- Problem requirements:
Exclude the pictures and repeat all of the data exactly.
Exercise data below:
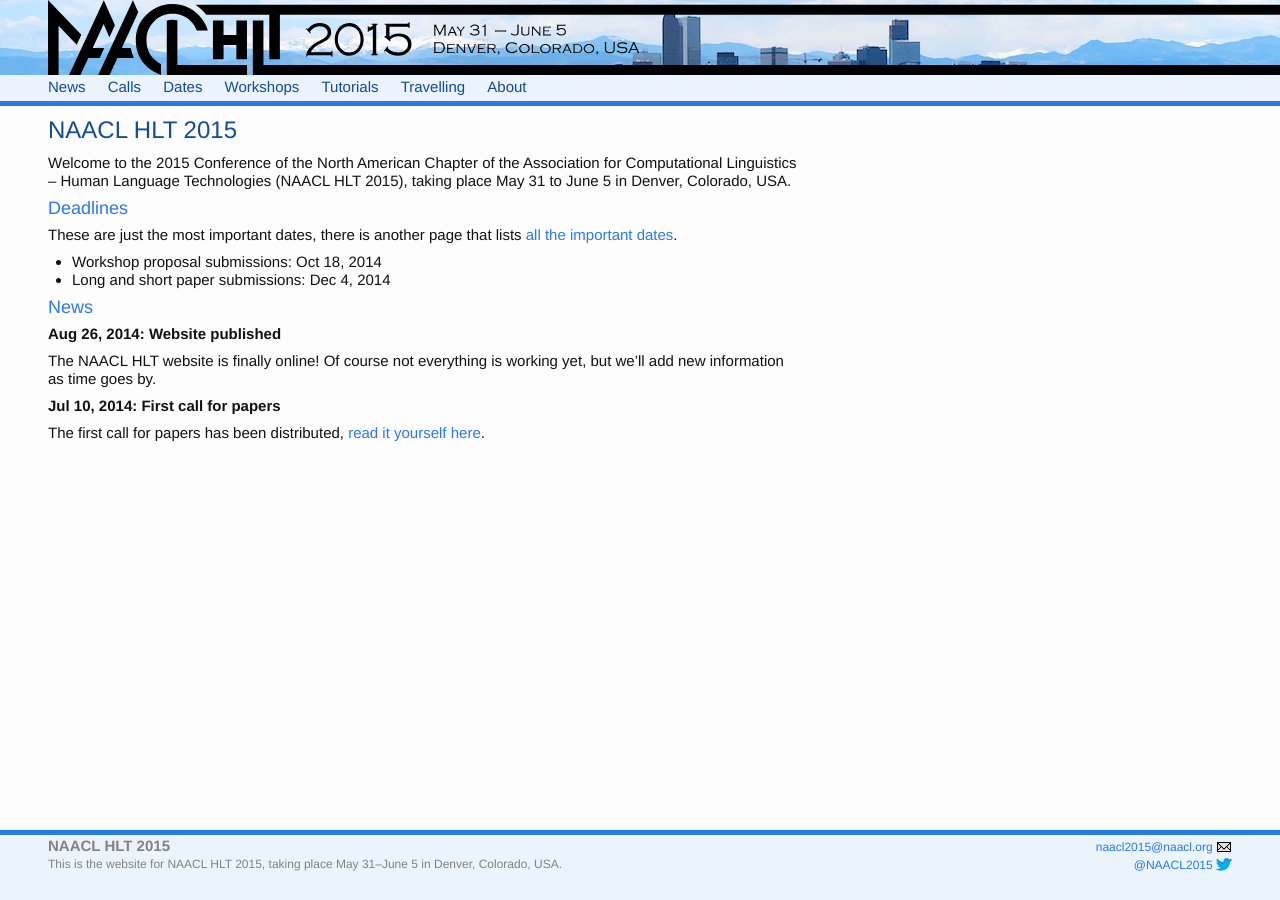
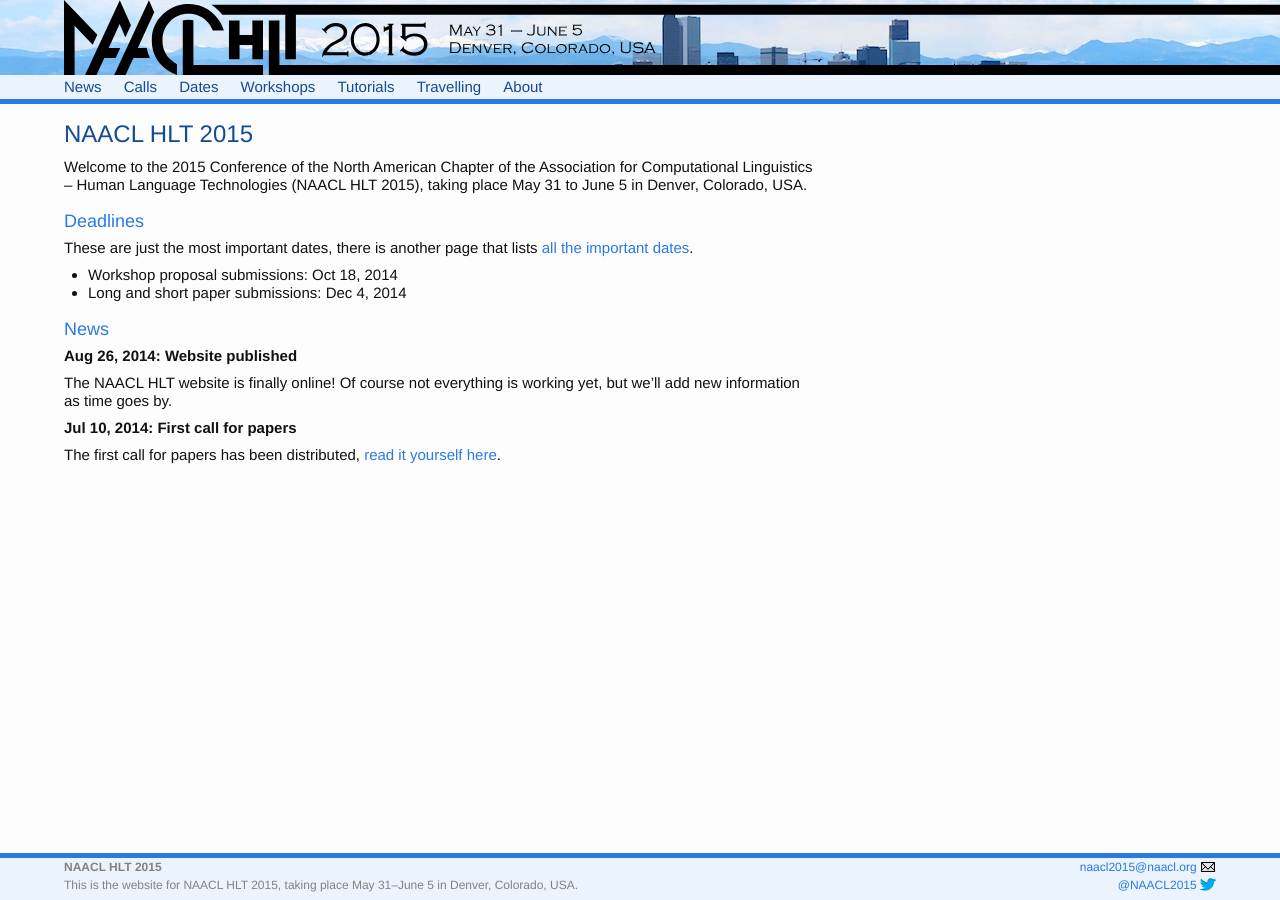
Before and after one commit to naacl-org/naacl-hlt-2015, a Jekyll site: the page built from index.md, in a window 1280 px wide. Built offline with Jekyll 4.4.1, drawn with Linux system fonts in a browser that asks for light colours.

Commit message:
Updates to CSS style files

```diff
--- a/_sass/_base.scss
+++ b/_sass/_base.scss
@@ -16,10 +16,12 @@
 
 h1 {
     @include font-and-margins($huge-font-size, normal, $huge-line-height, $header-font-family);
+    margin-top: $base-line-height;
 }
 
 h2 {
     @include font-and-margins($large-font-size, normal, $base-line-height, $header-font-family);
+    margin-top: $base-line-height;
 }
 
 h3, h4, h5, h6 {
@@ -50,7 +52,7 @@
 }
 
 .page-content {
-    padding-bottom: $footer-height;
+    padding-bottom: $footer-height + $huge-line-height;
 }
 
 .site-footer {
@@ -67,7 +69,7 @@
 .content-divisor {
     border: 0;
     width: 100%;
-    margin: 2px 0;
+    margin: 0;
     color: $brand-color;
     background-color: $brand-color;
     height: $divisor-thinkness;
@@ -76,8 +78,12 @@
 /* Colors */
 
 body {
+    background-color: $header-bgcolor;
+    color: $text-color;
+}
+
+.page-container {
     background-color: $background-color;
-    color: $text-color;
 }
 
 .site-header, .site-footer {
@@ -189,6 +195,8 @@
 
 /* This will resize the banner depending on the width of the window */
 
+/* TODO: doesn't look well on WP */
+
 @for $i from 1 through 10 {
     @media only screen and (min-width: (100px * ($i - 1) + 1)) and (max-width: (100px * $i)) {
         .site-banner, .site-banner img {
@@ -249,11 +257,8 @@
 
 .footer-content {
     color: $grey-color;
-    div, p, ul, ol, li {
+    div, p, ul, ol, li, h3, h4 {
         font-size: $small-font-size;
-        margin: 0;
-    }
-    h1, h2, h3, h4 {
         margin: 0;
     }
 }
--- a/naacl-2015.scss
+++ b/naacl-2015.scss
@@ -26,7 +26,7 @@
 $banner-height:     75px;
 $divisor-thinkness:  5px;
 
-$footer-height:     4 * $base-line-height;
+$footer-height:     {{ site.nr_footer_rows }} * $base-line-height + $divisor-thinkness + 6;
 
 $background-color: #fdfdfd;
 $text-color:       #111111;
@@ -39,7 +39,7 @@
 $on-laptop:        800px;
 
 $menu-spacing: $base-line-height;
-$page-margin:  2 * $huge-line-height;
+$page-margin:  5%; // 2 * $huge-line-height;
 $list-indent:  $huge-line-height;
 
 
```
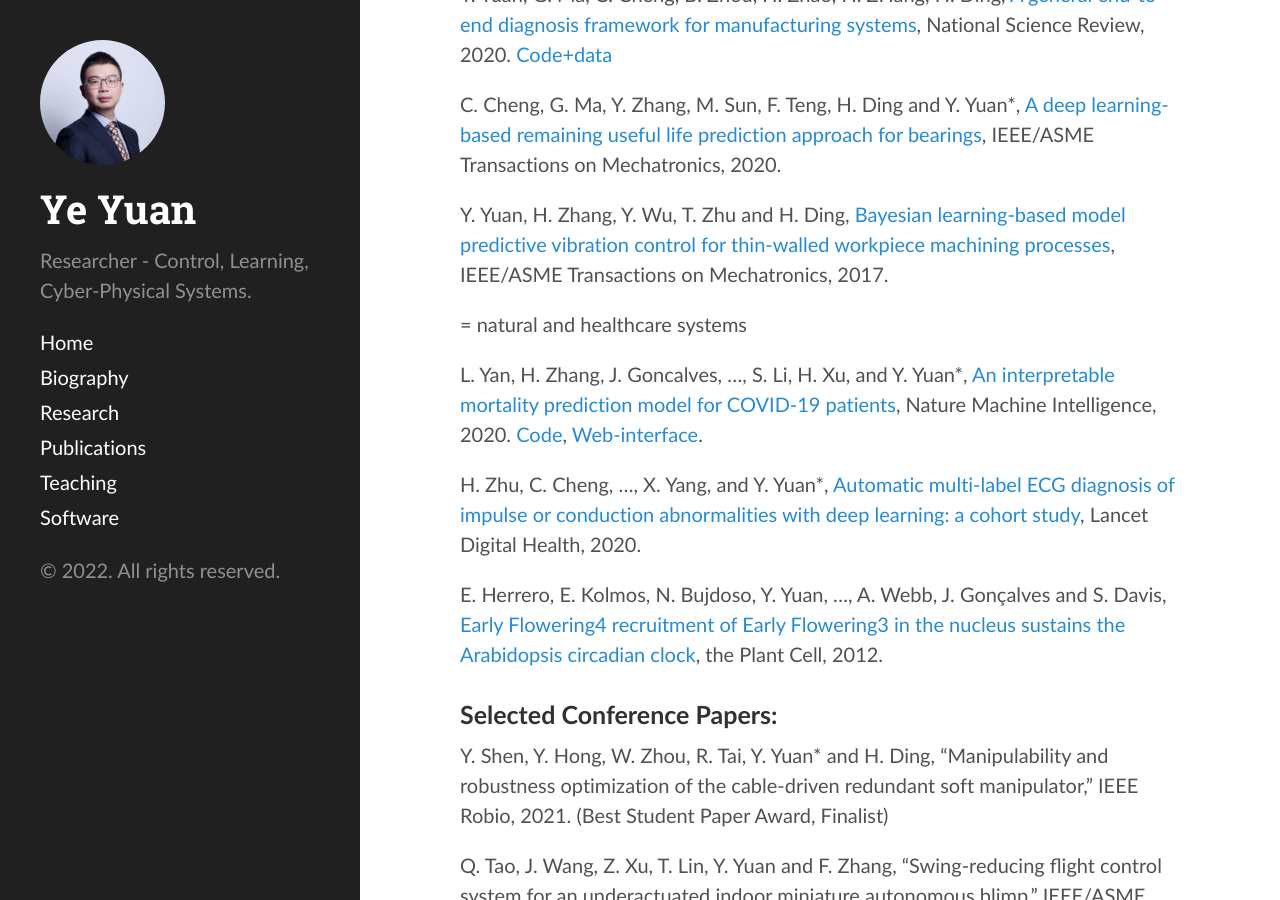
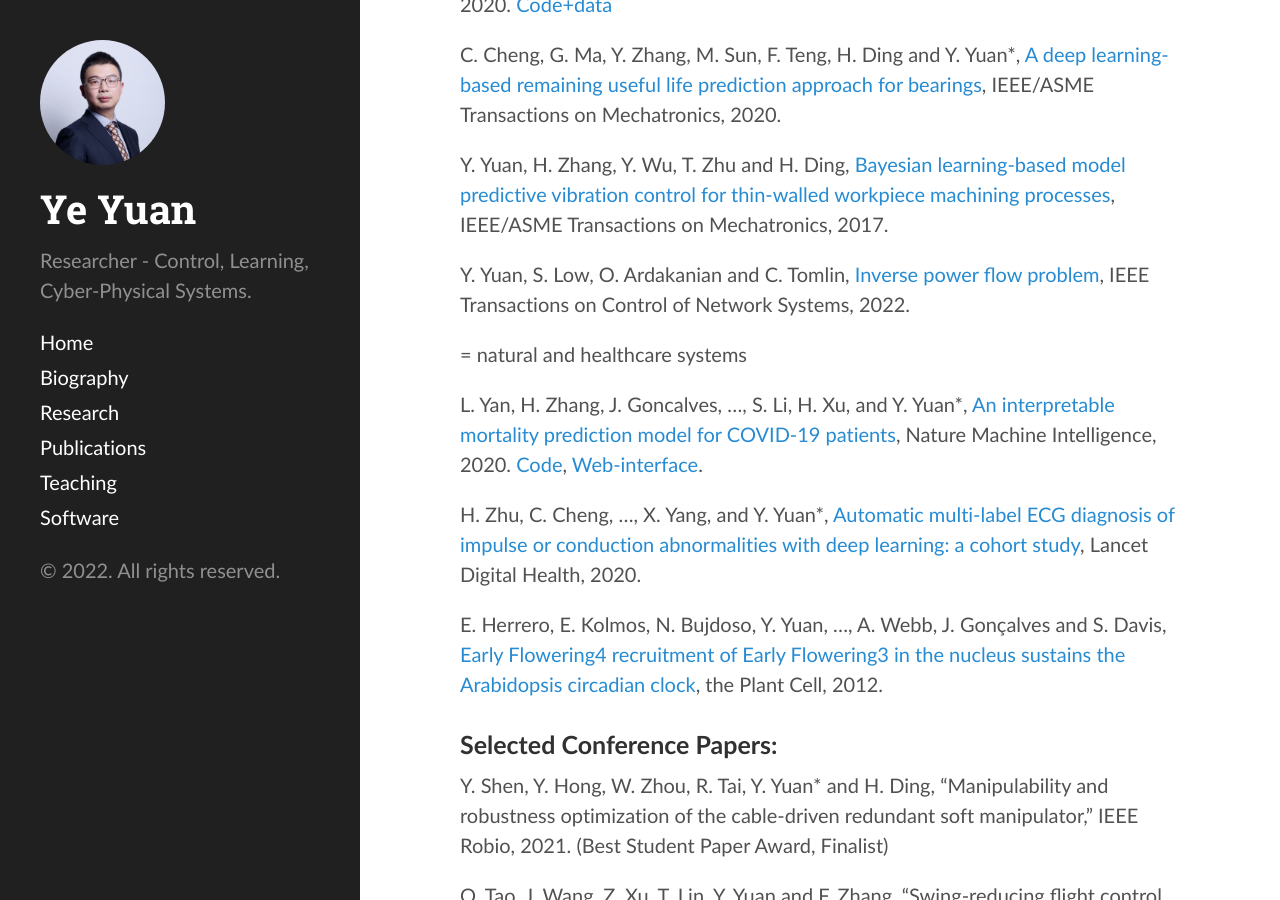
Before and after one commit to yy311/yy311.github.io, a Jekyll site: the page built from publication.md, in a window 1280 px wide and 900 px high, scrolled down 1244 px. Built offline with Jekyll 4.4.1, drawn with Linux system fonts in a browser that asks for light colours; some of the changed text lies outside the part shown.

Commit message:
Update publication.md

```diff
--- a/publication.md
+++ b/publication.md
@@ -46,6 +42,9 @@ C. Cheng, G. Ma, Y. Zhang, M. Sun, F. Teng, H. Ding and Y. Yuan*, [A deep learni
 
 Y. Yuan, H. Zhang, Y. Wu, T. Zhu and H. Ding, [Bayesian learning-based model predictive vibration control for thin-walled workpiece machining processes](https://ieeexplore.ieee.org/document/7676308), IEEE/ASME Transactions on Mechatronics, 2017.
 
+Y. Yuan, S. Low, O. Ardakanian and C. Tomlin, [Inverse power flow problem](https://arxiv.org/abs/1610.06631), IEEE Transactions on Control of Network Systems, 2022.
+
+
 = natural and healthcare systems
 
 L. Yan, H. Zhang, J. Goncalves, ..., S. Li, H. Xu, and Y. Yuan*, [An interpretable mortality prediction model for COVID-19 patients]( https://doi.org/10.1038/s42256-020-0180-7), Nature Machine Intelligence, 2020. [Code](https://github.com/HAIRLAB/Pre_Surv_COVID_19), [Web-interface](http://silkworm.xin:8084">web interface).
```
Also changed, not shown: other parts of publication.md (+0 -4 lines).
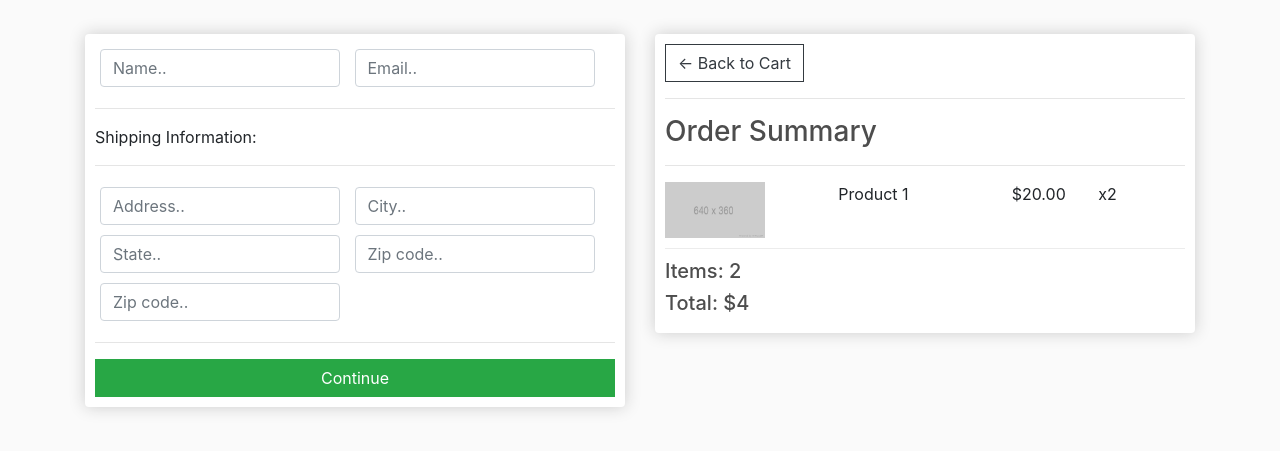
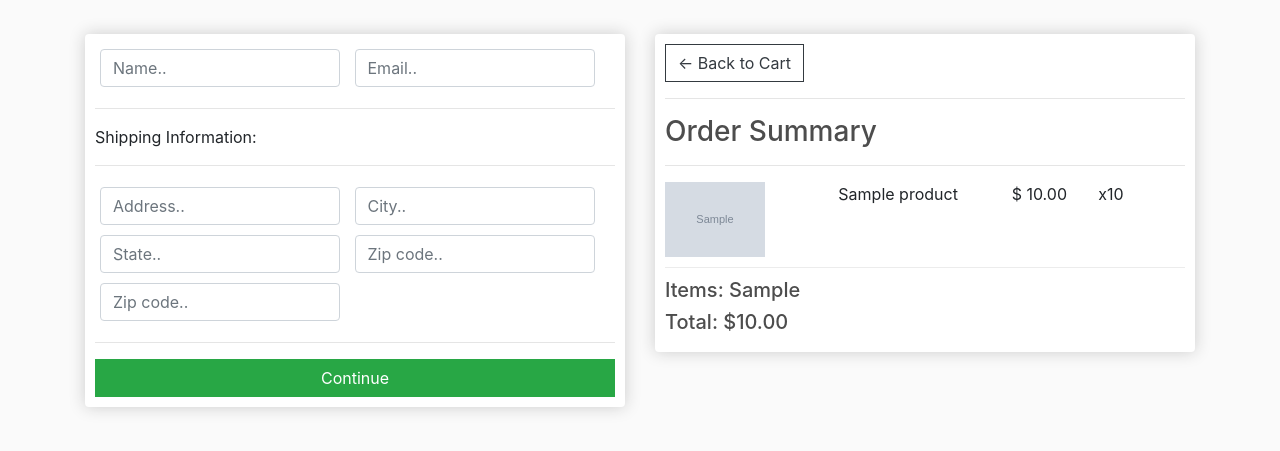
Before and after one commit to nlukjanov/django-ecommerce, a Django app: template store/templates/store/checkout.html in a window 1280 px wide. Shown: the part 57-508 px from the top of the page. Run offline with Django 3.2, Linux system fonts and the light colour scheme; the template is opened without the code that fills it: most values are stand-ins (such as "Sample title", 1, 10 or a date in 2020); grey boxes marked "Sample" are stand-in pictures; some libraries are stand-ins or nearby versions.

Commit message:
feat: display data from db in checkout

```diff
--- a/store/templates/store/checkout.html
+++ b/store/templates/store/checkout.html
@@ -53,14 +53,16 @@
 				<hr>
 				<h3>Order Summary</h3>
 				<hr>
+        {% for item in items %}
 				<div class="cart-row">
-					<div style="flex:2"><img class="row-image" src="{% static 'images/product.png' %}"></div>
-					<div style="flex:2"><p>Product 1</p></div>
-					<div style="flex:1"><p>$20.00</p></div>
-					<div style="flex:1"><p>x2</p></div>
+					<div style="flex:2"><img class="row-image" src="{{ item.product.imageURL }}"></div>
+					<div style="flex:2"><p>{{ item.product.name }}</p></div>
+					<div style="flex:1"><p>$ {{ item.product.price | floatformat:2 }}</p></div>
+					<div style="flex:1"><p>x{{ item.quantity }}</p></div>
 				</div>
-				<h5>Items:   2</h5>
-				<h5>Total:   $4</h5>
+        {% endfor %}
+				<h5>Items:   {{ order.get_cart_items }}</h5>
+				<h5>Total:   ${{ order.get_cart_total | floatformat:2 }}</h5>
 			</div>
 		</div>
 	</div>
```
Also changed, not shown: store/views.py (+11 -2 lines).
End of Exercise data.
- Response:
Before and after one commit to naacl-org/naacl-hlt-2015, a Jekyll site: the page built from index.md, in a window 1280 px wide. Built offline with Jekyll 4.4.1, drawn with Linux system fonts in a browser that asks for light colours.

Commit message:
Updates to CSS style files

```diff
--- a/_sass/_base.scss
+++ b/_sass/_base.scss
@@ -16,10 +16,12 @@
 
 h1 {
     @include font-and-margins($huge-font-size, normal, $huge-line-height, $header-font-family);
+    margin-top: $base-line-height;
 }
 
 h2 {
     @include font-and-margins($large-font-size, normal, $base-line-height, $header-font-family);
+    margin-top: $base-line-height;
 }
 
 h3, h4, h5, h6 {
@@ -50,7 +52,7 @@
 }
 
 .page-content {
-    padding-bottom: $footer-height;
+    padding-bottom: $footer-height + $huge-line-height;
 }
 
 .site-footer {
@@ -67,7 +69,7 @@
 .content-divisor {
     border: 0;
     width: 100%;
-    margin: 2px 0;
+    margin: 0;
     color: $brand-color;
     background-color: $brand-color;
     height: $divisor-thinkness;
@@ -76,8 +78,12 @@
 /* Colors */
 
 body {
+    background-color: $header-bgcolor;
+    color: $text-color;
+}
+
+.page-container {
     background-color: $background-color;
-    color: $text-color;
 }
 
 .site-header, .site-footer {
@@ -189,6 +195,8 @@
 
 /* This will resize the banner depending on the width of the window */
 
+/* TODO: doesn't look well on WP */
+
 @for $i from 1 through 10 {
     @media only screen and (min-width: (100px * ($i - 1) + 1)) and (max-width: (100px * $i)) {
         .site-banner, .site-banner img {
@@ -249,11 +257,8 @@
 
 .footer-content {
     color: $grey-color;
-    div, p, ul, ol, li {
+    div, p, ul, ol, li, h3, h4 {
         font-size: $small-font-size;
-        margin: 0;
-    }
-    h1, h2, h3, h4 {
         margin: 0;
     }
 }
--- a/naacl-2015.scss
+++ b/naacl-2015.scss
@@ -26,7 +26,7 @@
 $banner-height:     75px;
 $divisor-thinkness:  5px;
 
-$footer-height:     4 * $base-line-height;
+$footer-height:     {{ site.nr_footer_rows }} * $base-line-height + $divisor-thinkness + 6;
 
 $background-color: #fdfdfd;
 $text-color:       #111111;
@@ -39,7 +39,7 @@
 $on-laptop:        800px;
 
 $menu-spacing: $base-line-height;
-$page-margin:  2 * $huge-line-height;
+$page-margin:  5%; // 2 * $huge-line-height;
 $list-indent:  $huge-line-height;
 
 
```
Before and after one commit to yy311/yy311.github.io, a Jekyll site: the page built from publication.md, in a window 1280 px wide and 900 px high, scrolled down 1244 px. Built offline with Jekyll 4.4.1, drawn with Linux system fonts in a browser that asks for light colours; some of the changed text lies outside the part shown.

Commit message:
Update publication.md

```diff
--- a/publication.md
+++ b/publication.md
@@ -46,6 +42,9 @@ C. Cheng, G. Ma, Y. Zhang, M. Sun, F. Teng, H. Ding and Y. Yuan*, [A deep learni
 
 Y. Yuan, H. Zhang, Y. Wu, T. Zhu and H. Ding, [Bayesian learning-based model predictive vibration control for thin-walled workpiece machining processes](https://ieeexplore.ieee.org/document/7676308), IEEE/ASME Transactions on Mechatronics, 2017.
 
+Y. Yuan, S. Low, O. Ardakanian and C. Tomlin, [Inverse power flow problem](https://arxiv.org/abs/1610.06631), IEEE Transactions on Control of Network Systems, 2022.
+
+
 = natural and healthcare systems
 
 L. Yan, H. Zhang, J. Goncalves, ..., S. Li, H. Xu, and Y. Yuan*, [An interpretable mortality prediction model for COVID-19 patients]( https://doi.org/10.1038/s42256-020-0180-7), Nature Machine Intelligence, 2020. [Code](https://github.com/HAIRLAB/Pre_Surv_COVID_19), [Web-interface](http://silkworm.xin:8084">web interface).
```
Also changed, not shown: other parts of publication.md (+0 -4 lines).
Before and after one commit to nlukjanov/django-ecommerce, a Django app: template store/templates/store/checkout.html in a window 1280 px wide. Shown: the part 57-508 px from the top of the page. Run offline with Django 3.2, Linux system fonts and the light colour scheme; the template is opened without the code that fills it: most values are stand-ins (such as "Sample title", 1, 10 or a date in 2020); grey boxes marked "Sample" are stand-in pictures; some libraries are stand-ins or nearby versions.

Commit message:
feat: display data from db in checkout

```diff
--- a/store/templates/store/checkout.html
+++ b/store/templates/store/checkout.html
@@ -53,14 +53,16 @@
 				<hr>
 				<h3>Order Summary</h3>
 				<hr>
+        {% for item in items %}
 				<div class="cart-row">
-					<div style="flex:2"><img class="row-image" src="{% static 'images/product.png' %}"></div>
-					<div style="flex:2"><p>Product 1</p></div>
-					<div style="flex:1"><p>$20.00</p></div>
-					<div style="flex:1"><p>x2</p></div>
+					<div style="flex:2"><img class="row-image" src="{{ item.product.imageURL }}"></div>
+					<div style="flex:2"><p>{{ item.product.name }}</p></div>
+					<div style="flex:1"><p>$ {{ item.product.price | floatformat:2 }}</p></div>
+					<div style="flex:1"><p>x{{ item.quantity }}</p></div>
 				</div>
-				<h5>Items:   2</h5>
-				<h5>Total:   $4</h5>
+        {% endfor %}
+				<h5>Items:   {{ order.get_cart_items }}</h5>
+				<h5>Total:   ${{ order.get_cart_total | floatformat:2 }}</h5>
 			</div>
 		</div>
 	</div>
```
Also changed, not shown: store/views.py (+11 -2 lines).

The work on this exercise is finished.